WHAT TO DO: Reproduce exactly the lines below, starting at the line that contains "width: 500px;" and ending with the last line of the records, both included; leave out any pictures.
┌─ STUDY MATERIAL
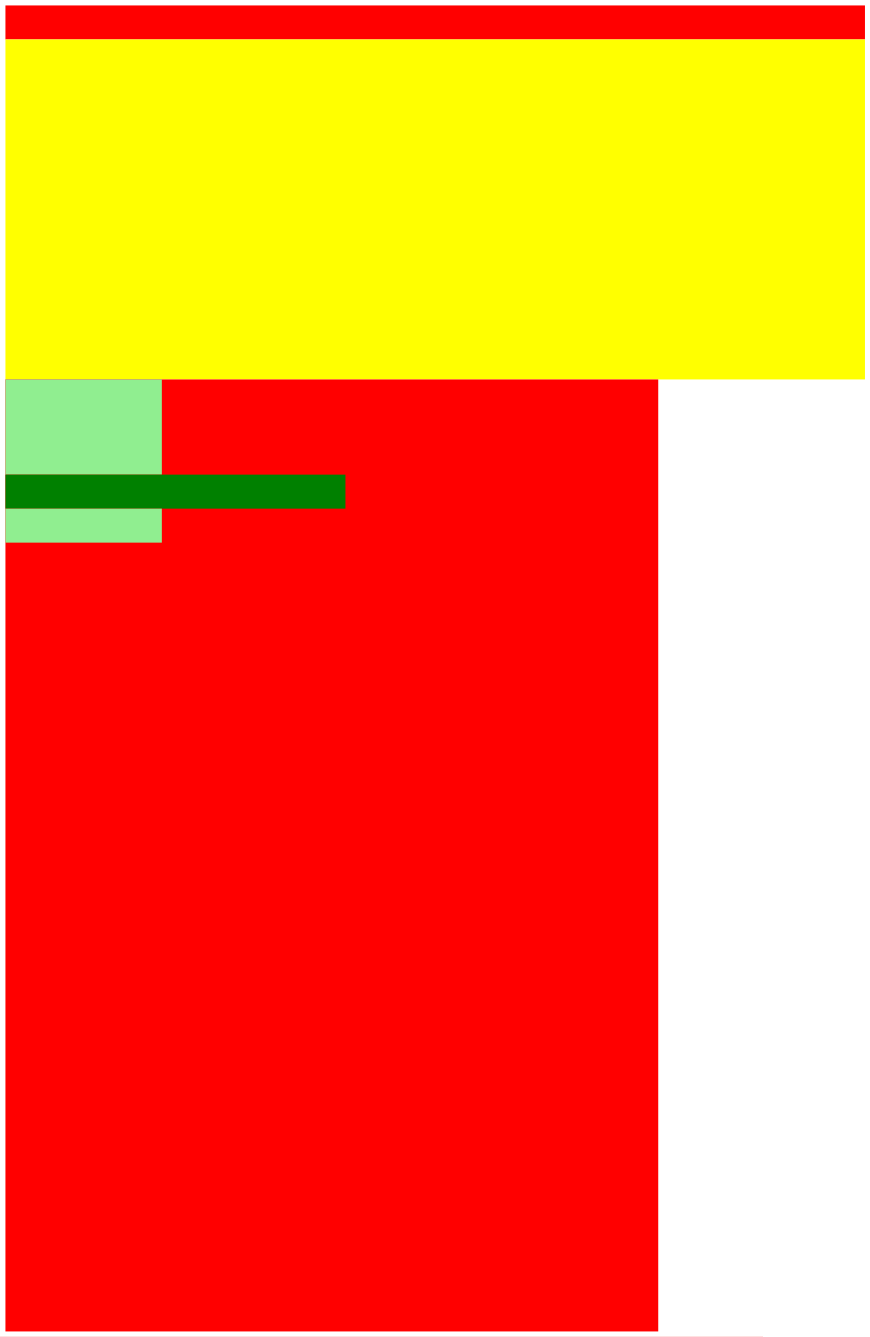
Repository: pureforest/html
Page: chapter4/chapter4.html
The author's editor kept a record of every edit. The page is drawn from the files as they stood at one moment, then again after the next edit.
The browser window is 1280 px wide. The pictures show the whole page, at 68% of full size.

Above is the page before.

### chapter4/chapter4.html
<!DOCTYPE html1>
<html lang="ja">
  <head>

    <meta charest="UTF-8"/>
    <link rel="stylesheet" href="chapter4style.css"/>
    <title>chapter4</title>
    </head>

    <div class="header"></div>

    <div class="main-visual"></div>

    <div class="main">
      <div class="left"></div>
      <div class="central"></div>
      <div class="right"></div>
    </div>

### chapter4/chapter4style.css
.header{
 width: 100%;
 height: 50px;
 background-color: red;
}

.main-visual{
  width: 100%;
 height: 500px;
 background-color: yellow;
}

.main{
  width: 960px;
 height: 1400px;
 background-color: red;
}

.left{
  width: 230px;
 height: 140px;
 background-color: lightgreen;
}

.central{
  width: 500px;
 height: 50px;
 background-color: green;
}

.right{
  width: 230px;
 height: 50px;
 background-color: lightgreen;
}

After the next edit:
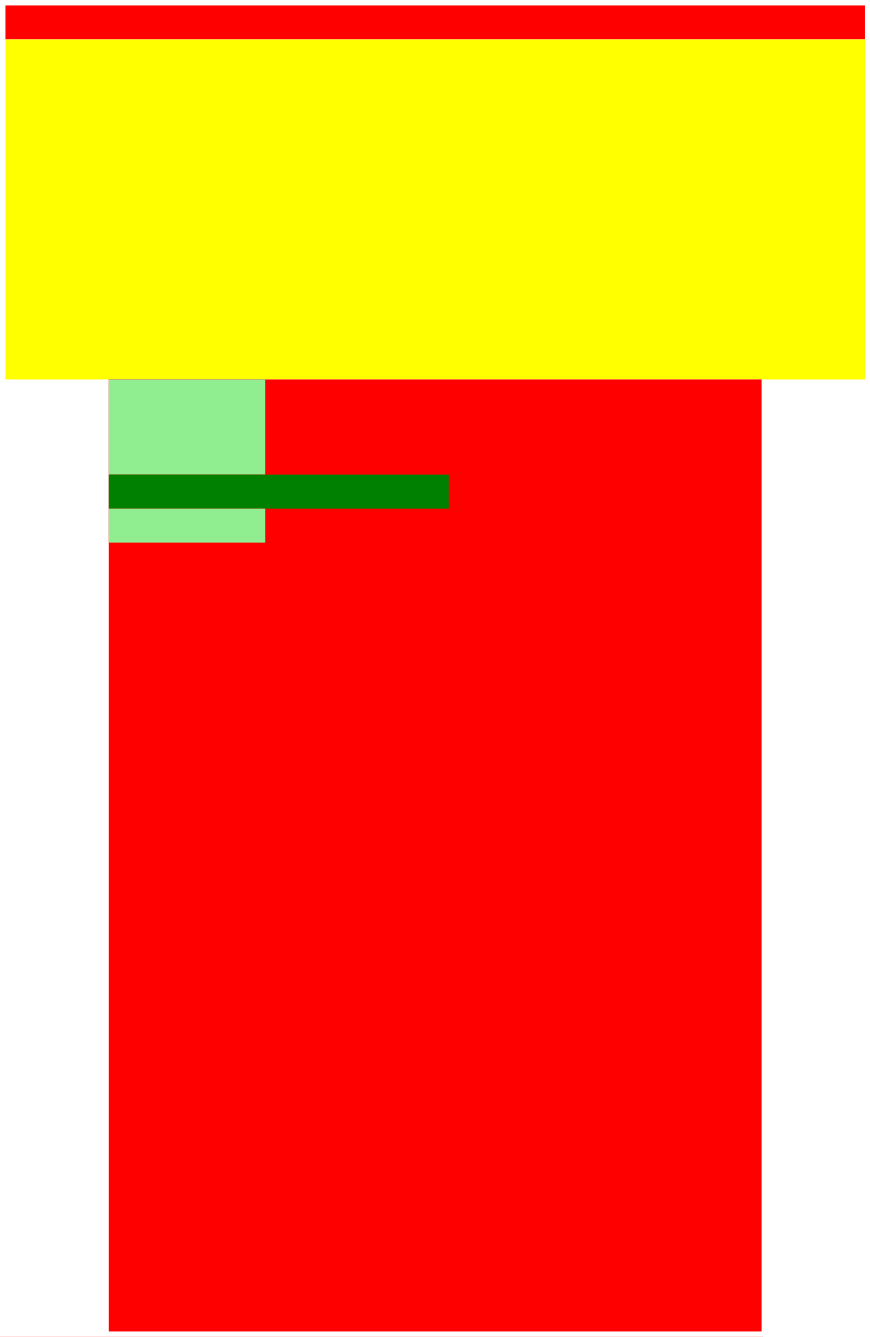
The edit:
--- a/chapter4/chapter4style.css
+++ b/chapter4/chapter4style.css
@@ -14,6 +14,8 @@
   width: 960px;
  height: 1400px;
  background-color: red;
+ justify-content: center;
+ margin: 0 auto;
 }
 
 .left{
└─
WRITTEN RESPONSE:
  width: 500px;
 height: 50px;
 background-color: green;
}

.right{
  width: 230px;
 height: 50px;
 background-color: lightgreen;
}

After the next edit:
The edit:
--- a/chapter4/chapter4style.css
+++ b/chapter4/chapter4style.css
@@ -14,6 +14,8 @@
   width: 960px;
  height: 1400px;
  background-color: red;
+ justify-content: center;
+ margin: 0 auto;
 }
 
 .left{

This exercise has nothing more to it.